Before I talk about the different facets that make up choices over quality, I’d like to suggest that, for those of you who are currently buying only the cheapest milk, consider a gradual transition rather than an overnight one. For example, consider buying organic milk at the end of the month when you discover the budget allows it. And then gradually increase your budget.
Choose milk you love
I’d forgotten how good milk can taste. I compared Garelick Farms (1%, non-organic), Market Basket brand (1%, non-organic), Archer Farms Organic (Target brand, 2%, organic), 2% Stonyfield (Organic), The Organic Cow, Trader Joe’s brand (both organic and non-organic). Of the non-organic milk brands, I liked Garelick Farms best. But to date, my favourite brand overall, based on taste, is Stonyfield. I like that it’s also relatively cheap for organic milk. Trader Joe’s actually has the cheapest gallon of organic milk (5.99/gallon) but I didn’t like the taste that much- the 2% seemed pretty watered down.
3. Organic vs. Non-Organic
Research the farm/group of farms, not just whether it's certified organic
If you have access to milk where you have visited the farm and seen how the cows are treated, I don’t think that the “organic” label matters nearly as the farm itself. That said, based on taste, there’s a clear difference between organic and non-organic milk, whether or not I know much about the farm. So switching to organic milk has been my gateway drug: a starting point before I try to consider all these other important categories.
4. Small farm vs. Large Farm
If you can, choose a farm that's interested in serving the masses (no, I'm not sure what exactly that means)
About a year ago, I wrote about this interview with Joel Salatin. I believe he makes a powerful case for small, local farms. The organic giant, Stonyfield, has helped me take the leap, so I’m very grateful to them for this, even as I'm not sure they're the place to land for the long term. I’d love others to weigh in on the debate, as sourcing milk locally seems really important but I’d be interested to hear the argument for large networks of farms.

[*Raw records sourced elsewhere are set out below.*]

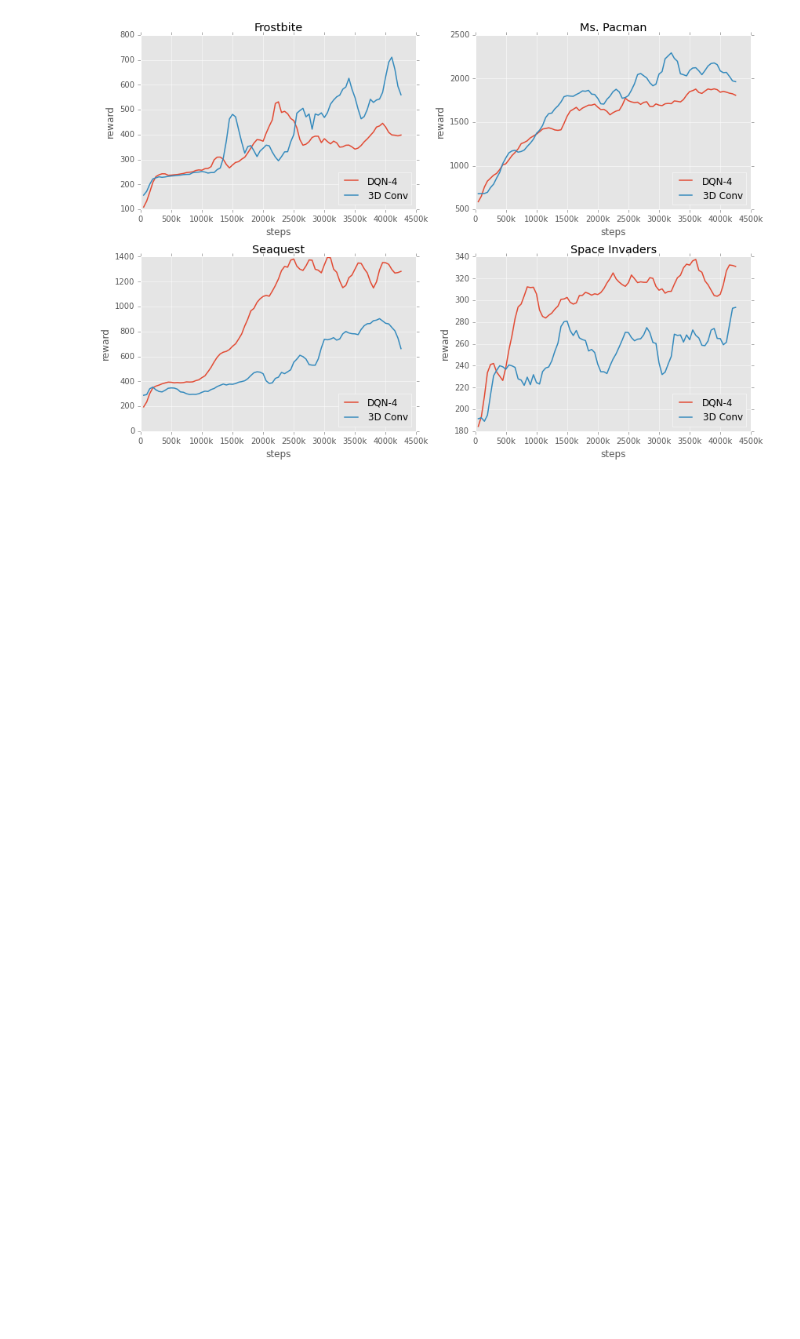
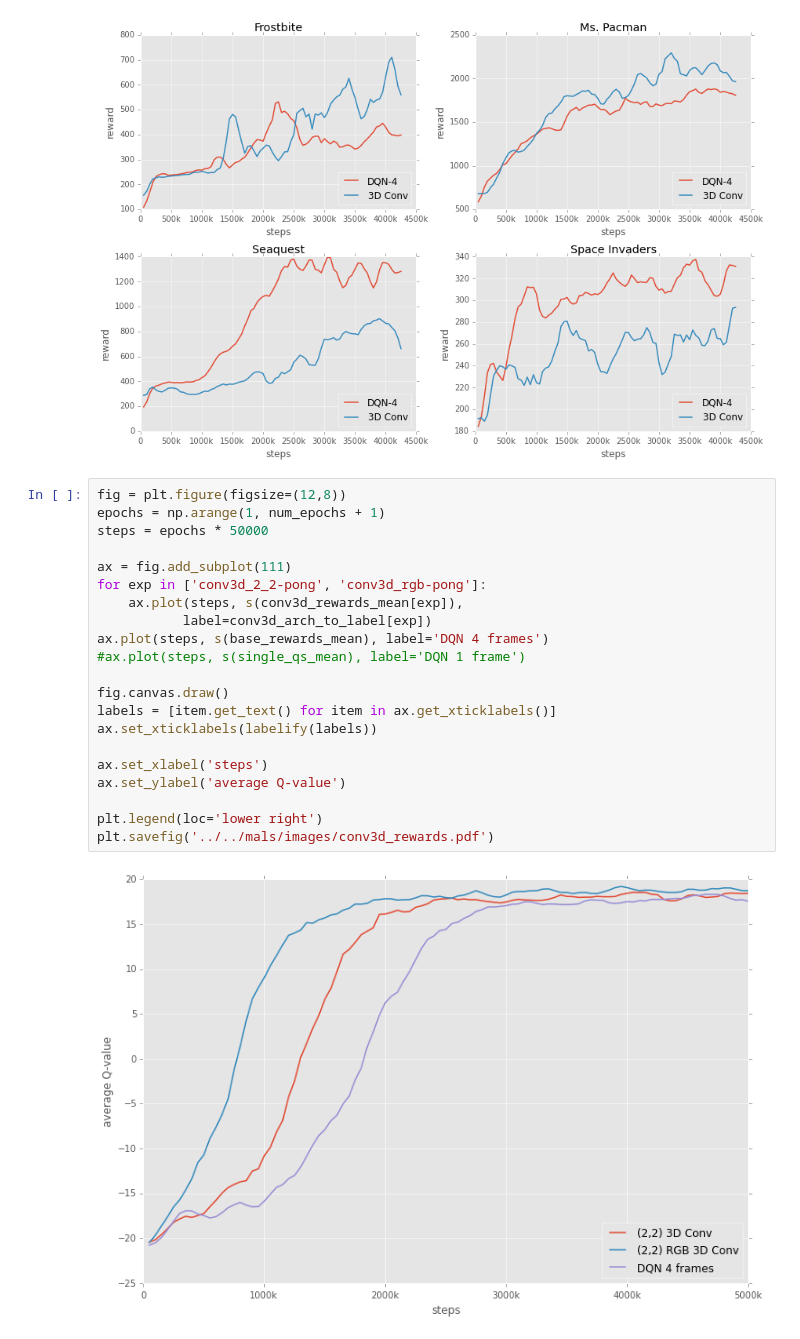
Before and after one commit to rubenvereecken/thesis, a Jupyter notebook: notebooks/Analysis.ipynb, the cells around one changed output. Drawn from its saved outputs; the diff is of its cells as text; blank space fills up the shorter version.

```diff
--- a/notebooks/Analysis.ipynb
+++ b/notebooks/Analysis.ipynb
@@ -1408,3 +1407,26 @@ fig.tight_layout()
 plt.savefig(image_dir + '/dqn_vs_linear.pdf')
 # %% [output]
 [figure]
+# %%
+fig = plt.figure(figsize=(12,8))
+epochs = np.arange(1, num_epochs + 1)
+steps = epochs * 50000
+
+ax = fig.add_subplot(111)
+for exp in ['conv3d_2_2-pong', 'conv3d_rgb-pong']:
+    ax.plot(steps, s(conv3d_rewards_mean[exp]),
+           label=conv3d_arch_to_label[exp])
+ax.plot(steps, s(base_rewards_mean), label='DQN 4 frames')
+#ax.plot(steps, s(single_qs_mean), label='DQN 1 frame')
+
+fig.canvas.draw()
+labels = [item.get_text() for item in ax.get_xticklabels()]
+ax.set_xticklabels(labelify(labels))
+
+ax.set_xlabel('steps')
+ax.set_ylabel('average Q-value')
+
+plt.legend(loc='lower right')
+plt.savefig('../../mals/images/conv3d_rewards.pdf')
+# %% [output]
+[figure, added]
```
Also changed, not shown: parts of 6 cells of this notebook, 9 other files.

I'd love to hear how we could make sustainable, respectful farms the norm, rather than the expensive exception.
5. Raw vs. Pasteurized vs. Ultra-pasteurized
Consider pasteurized milk, rather than ultra-pasteurized (I don't know about raw milk yet
I’m actually just starting to read about the raw milk movement, so I’ll review a couple of books in a few weeks; I don’t know enough to comment on raw milk. Most milk that I’ve encountered on the shelves-- including all the large organic milk brands-- is ultra-pasteurized, to make it last longer in your fridge. But I think food should go bad. It’s normal. I’ve found some pasteurized milk from Maine at our coop, and I’m going to use it to make yoghurt and decide whether to start using it exclusively.
Returnable glass if possible, cartons second and plastic last
Glass, plastic, or cartons? Many cities around the U.S. now recycle cartons (Check the full listing here), which makes them a better choice than previously. I’d say try for glass, and if you can’t go for cartons, and if you can’t go for plastic. What do you think?
If you drink milk, how do you decide what kind of milk to drink and give to your family?